Task statement: Write out all records as given; omit images.
[Source material — start]
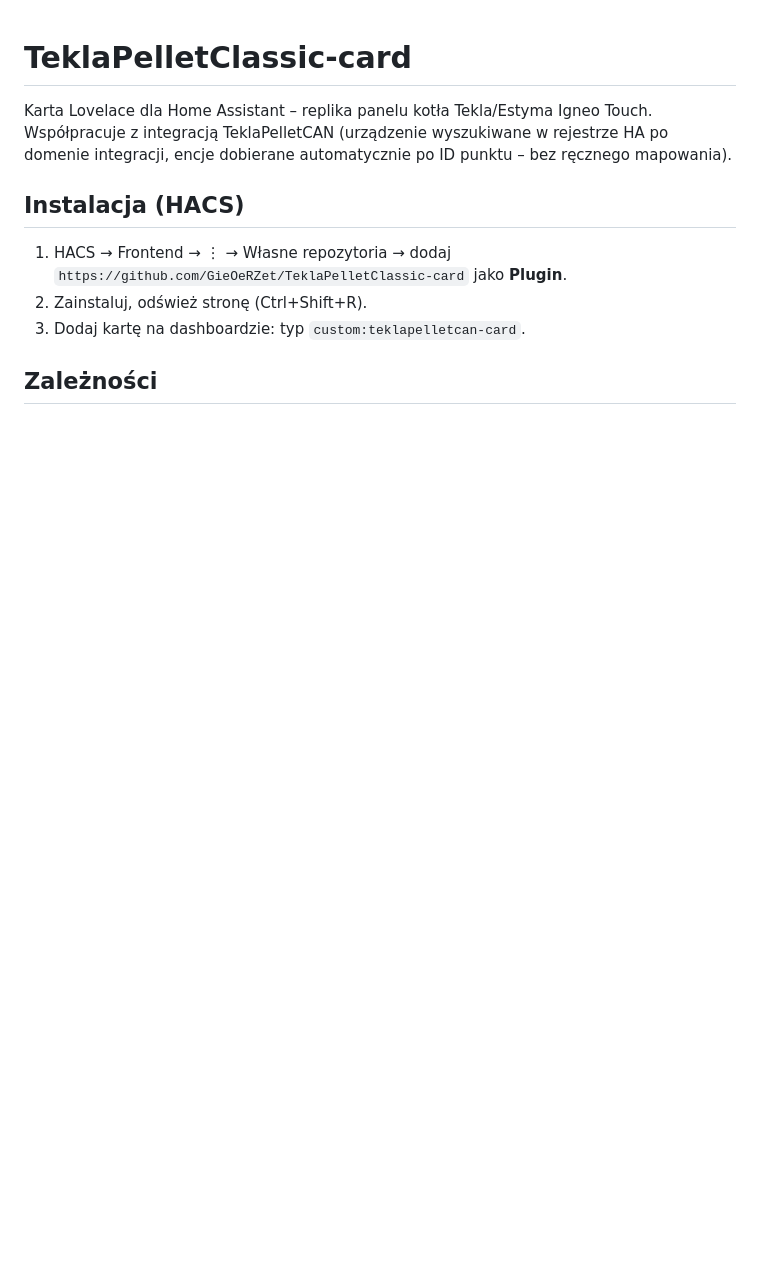
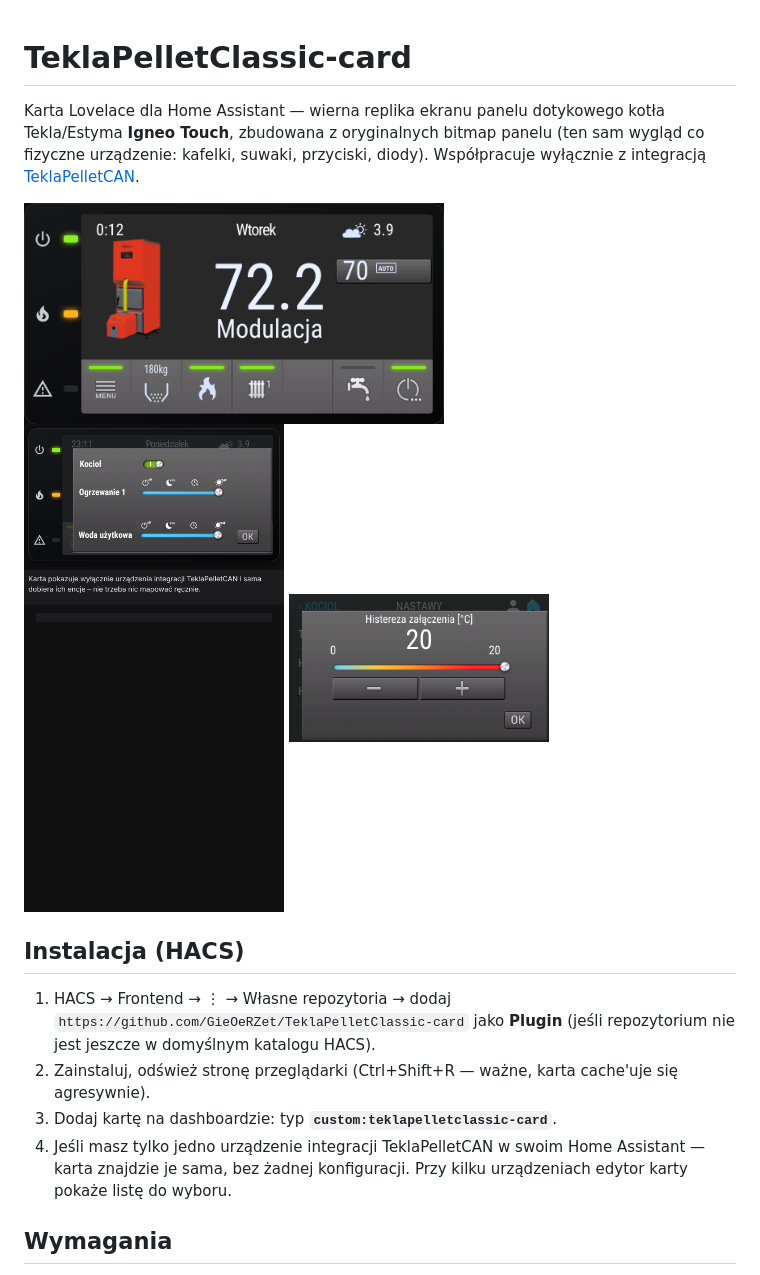
Before and after one commit to GieOeRZet/TeklaPelletClassic-card, a Markdown page: README.md, the part around one of its changes. GitHub-like rendering; pictures changed too: readme-img/screenshot_main.png (added), readme-img/screenshot_nastawy.png (added), readme-img/screenshot_quick.png (added); blank space fills up the shorter version.

```diff
--- a/README.md
+++ b/README.md
@@ -1,15 +1,23 @@
 # TeklaPelletClassic-card
 
-Karta Lovelace dla Home Assistant – replika panelu kotła Tekla/Estyma Igneo Touch. Współpracuje z integracją
-TeklaPelletCAN (urządzenie wyszukiwane w rejestrze HA po domenie integracji, encje dobierane automatycznie po ID
-punktu – bez ręcznego mapowania).
+Karta Lovelace dla Home Assistant — wierna replika ekranu panelu dotykowego kotła Tekla/Estyma **Igneo Touch**,
+zbudowana z oryginalnych bitmap panelu (ten sam wygląd co fizyczne urządzenie: kafelki, suwaki, przyciski,
+diody). Współpracuje wyłącznie z integracją [TeklaPelletCAN](https://github.com/GieOeRZet/TeklaPelletCAN_HA).
+
+<p>
+  <img src="readme-img/screenshot_main.png" alt="Ekran główny" width="420"><br>
+  <img src="readme-img/screenshot_quick.png" alt="Szybkie ustawienia trybu" width="260">
+  <img src="readme-img/screenshot_nastawy.png" alt="Edycja nastawy liczbowej" width="260">
+</p>
 
 ## Instalacja (HACS)
 
-1. HACS → Frontend → ⋮ → Własne repozytoria → dodaj
-   `https://github.com/GieOeRZet/TeklaPelletClassic-card` jako **Plugin**.
-2. Zainstaluj, odśwież stronę (Ctrl+Shift+R).
-3. Dodaj kartę na dashboardzie: typ `custom:teklapelletcan-card`.
+1. HACS → Frontend → ⋮ → Własne repozytoria → dodaj `https://github.com/GieOeRZet/TeklaPelletClassic-card`
+   jako **Plugin** (jeśli repozytorium nie jest jeszcze w domyślnym katalogu HACS).
+2. Zainstaluj, odśwież stronę przeglądarki (Ctrl+Shift+R — ważne, karta cache'uje się agresywnie).
+3. Dodaj kartę na dashboardzie: typ **`custom:teklapelletclassic-card`**.
+4. Jeśli masz tylko jedno urządzenie integracji TeklaPelletCAN w swoim Home Assistant — karta znajdzie je sama,
+   bez żadnej konfiguracji. Przy kilku urządzeniach edytor karty pokaże listę do wyboru.
 
-## Zależności
+## Wymagania
 
```
Also changed, not shown: other parts of README.md (+59 -2 lines), brand/icon.png (added).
[Source material — finish]
Answer for the task:
Before and after one commit to GieOeRZet/TeklaPelletClassic-card, a Markdown page: README.md, the part around one of its changes. GitHub-like rendering; pictures changed too: readme-img/screenshot_main.png (added), readme-img/screenshot_nastawy.png (added), readme-img/screenshot_quick.png (added); blank space fills up the shorter version.

```diff
--- a/README.md
+++ b/README.md
@@ -1,15 +1,23 @@
 # TeklaPelletClassic-card
 
-Karta Lovelace dla Home Assistant – replika panelu kotła Tekla/Estyma Igneo Touch. Współpracuje z integracją
-TeklaPelletCAN (urządzenie wyszukiwane w rejestrze HA po domenie integracji, encje dobierane automatycznie po ID
-punktu – bez ręcznego mapowania).
+Karta Lovelace dla Home Assistant — wierna replika ekranu panelu dotykowego kotła Tekla/Estyma **Igneo Touch**,
+zbudowana z oryginalnych bitmap panelu (ten sam wygląd co fizyczne urządzenie: kafelki, suwaki, przyciski,
+diody). Współpracuje wyłącznie z integracją [TeklaPelletCAN](https://github.com/GieOeRZet/TeklaPelletCAN_HA).
+
+<p>
+  <img src="readme-img/screenshot_main.png" alt="Ekran główny" width="420"><br>
+  <img src="readme-img/screenshot_quick.png" alt="Szybkie ustawienia trybu" width="260">
+  <img src="readme-img/screenshot_nastawy.png" alt="Edycja nastawy liczbowej" width="260">
+</p>
 
 ## Instalacja (HACS)
 
-1. HACS → Frontend → ⋮ → Własne repozytoria → dodaj
-   `https://github.com/GieOeRZet/TeklaPelletClassic-card` jako **Plugin**.
-2. Zainstaluj, odśwież stronę (Ctrl+Shift+R).
-3. Dodaj kartę na dashboardzie: typ `custom:teklapelletcan-card`.
+1. HACS → Frontend → ⋮ → Własne repozytoria → dodaj `https://github.com/GieOeRZet/TeklaPelletClassic-card`
+   jako **Plugin** (jeśli repozytorium nie jest jeszcze w domyślnym katalogu HACS).
+2. Zainstaluj, odśwież stronę przeglądarki (Ctrl+Shift+R — ważne, karta cache'uje się agresywnie).
+3. Dodaj kartę na dashboardzie: typ **`custom:teklapelletclassic-card`**.
+4. Jeśli masz tylko jedno urządzenie integracji TeklaPelletCAN w swoim Home Assistant — karta znajdzie je sama,
+   bez żadnej konfiguracji. Przy kilku urządzeniach edytor karty pokaże listę do wyboru.
 
-## Zależności
+## Wymagania
 
```
Also changed, not shown: other parts of README.md (+59 -2 lines), brand/icon.png (added).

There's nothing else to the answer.